BP makes a lot of other predictions for hitters (e.g., AVG,OBP, SLG, TAv) and for pitchers (e.g., BB/9, K/9, GB%, BABIP, WHIP, ERA, FIP, WARP) but never publishes it accuracy or error rate. BP never even indicates that it tracts these data. If those who make forecasts do not evaluate them, it's likely prediction accuracy will never improve. I strongly encourage BP to start reporting these error or accuracy data.
It provides several years' worth of stats, as well as projections and comparisons to other players. I wish it had a better guide to what each statistic meant; we had to look up a sort of glossary for that online and make an addendum in a binder for Dad's extra fantasy baseball information.

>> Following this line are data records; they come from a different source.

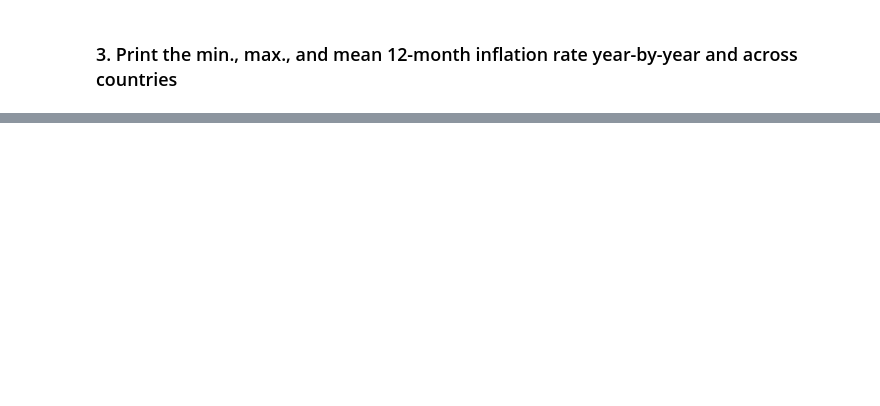
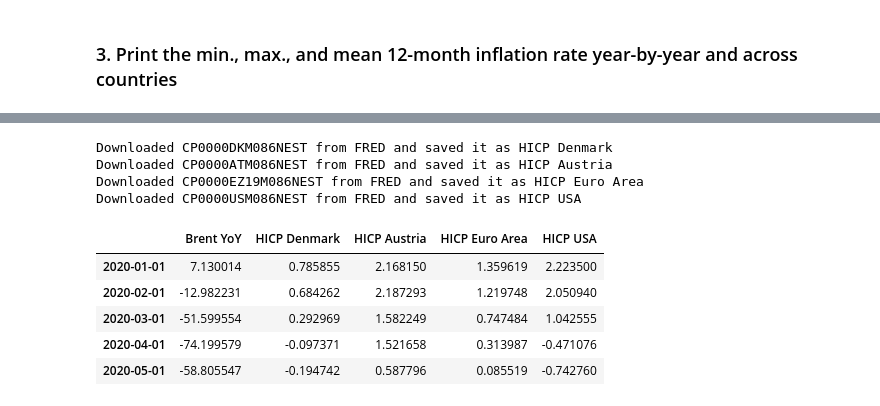
Before and after one commit to Hsueh-1113/Programming-for-Economists, a Jupyter notebook: 01_dataproject_Lee/dataproject.ipynb, the cells around one changed output, grey strips where cells are left out. Drawn from its saved outputs; the diff is of its cells as text; code cells hidden in the pictures; blank space fills up the shorter version.

```diff
--- a/01_dataproject_Lee/dataproject.ipynb
+++ b/01_dataproject_Lee/dataproject.ipynb
@@ -434,0 +489,17 @@ We find that that ...
+# %%
+#download data from fred
+data = {}
+brent_m   = fred.get_series('DCOILBRENTEU').resample('MS').mean()
+brent_m.name = 'Brent YoY'
+data['Brent YoY'] = brent_m
+
+df = pd.concat(data, axis=1).sort_index()
+# Change to YoY
+df  = df.loc['2019-01':]
+brent_yoy = df.pct_change(12, fill_method=None) * 100
+brent_yoy.name = 'Brent YoY'
+brent_yoy = brent_yoy.dropna()
+
+brent_yoy.index = brent_yoy.index.to_period('M')
+brent_yoy = brent_yoy.rename_axis('time')
+brent_yoy.head()
@@ -434,0 +514,30 @@ We find that that ...
+# %%
+for code,name in countriesHICP.items():
+    var = fred.get_series(code)
+    var.name = name
+    data[name] = var
+    print(f'Downloaded {code:15s} from FRED and saved it as {name:15s}')
+# 1) Combine each countries' HICP
+df_m = pd.concat(data, axis=1).sort_index()
+
+# 2) from 2019
+df_m = df_m.loc['2019-01':]
+
+# 3) inflation（YoY）
+yoy = df_m.pct_change(12) * 100
+# yoy = (np.log(df_m) - np.log(df_m.shift(12))) * 100
+
+# 4) drop na
+yoy = yoy.dropna()
+yoy.head()
+# %% [output]
+Downloaded CP0000DKM086NEST from FRED and saved it as HICP Denmark
+Downloaded CP0000ATM086NEST from FRED and saved it as HICP Austria
+Downloaded CP0000EZ19M086NEST from FRED and saved it as HICP Euro Area
+Downloaded CP0000USM086NEST from FRED and saved it as HICP USA
+|  | Brent YoY | HICP Denmark | HICP Austria | HICP Euro Area | HICP USA |
+| 2020-01-01 | 7.130014 | 0.785855 | 2.168150 | 1.359619 | 2.223500 |
+| 2020-02-01 | -12.982231 | 0.684262 | 2.187293 | 1.219748 | 2.050940 |
+| 2020-03-01 | -51.599554 | 0.292969 | 1.582249 | 0.747484 | 1.042555 |
+| 2020-04-01 | -74.199579 | -0.097371 | 1.521658 | 0.313987 | -0.471076 |
+| 2020-05-01 | -58.805547 | -0.194742 | 0.587796 | 0.085519 | -0.742760 |
```
Also changed, not shown: parts of 27 cells of this notebook, 1 other file.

The book is so complete and thorough in terms of information about the players, once we understood what each stat was, it really cut back on the amount of time he spends researching on various sites to build his time, and he's been able to better focus on actually putting together teams.
Every baseball team has a team synopsis written out with projections for the year before discussing the players of that team, and there's very useful information that's easy to read. There's also enough room in the margins to make notes.
He's purchased other baseball stat books in the past, but nothing really compares to BP. The only real complaint I heard from him regarding the book was the silly nature of the introduction; I guess they're trying to be coy and market it to young people. Of course, it's easy enough to skip that part. If anyone could recommend an equally good pro football guide, please comment!
1. The players are ordered by teams with hitters first followed by pitchers in alphabetical order. There's a great index by name as well. The front matter talks in great detail about the statistics used in the text, explaining the analytic approach in excrutiating but fun detail.
2. Each team has a few pages of sumnmary discussion followed by player stats/descriptions. The player stats are presented for the prior 3 years and they include projections for the 2012 season.
3. The best part: the analysts provide a text summary of the player in plain English terms -- the comments can be sarcastic, funny, biting, and even hilarious. I often quote from the book at my baseball draft auction. The Manny Ramirez quote, for example, "Everyone's favorite idiot showed a new level of stupidity by violating baseball's performance-enhancing drug policy for the second time. Manny's bay area retreat lasted only slightly longer than the Bay of Pigs invasion in Cuba as Ramirez retired rather than sit out 100 games...." Great stuff.
Buy this book. Now.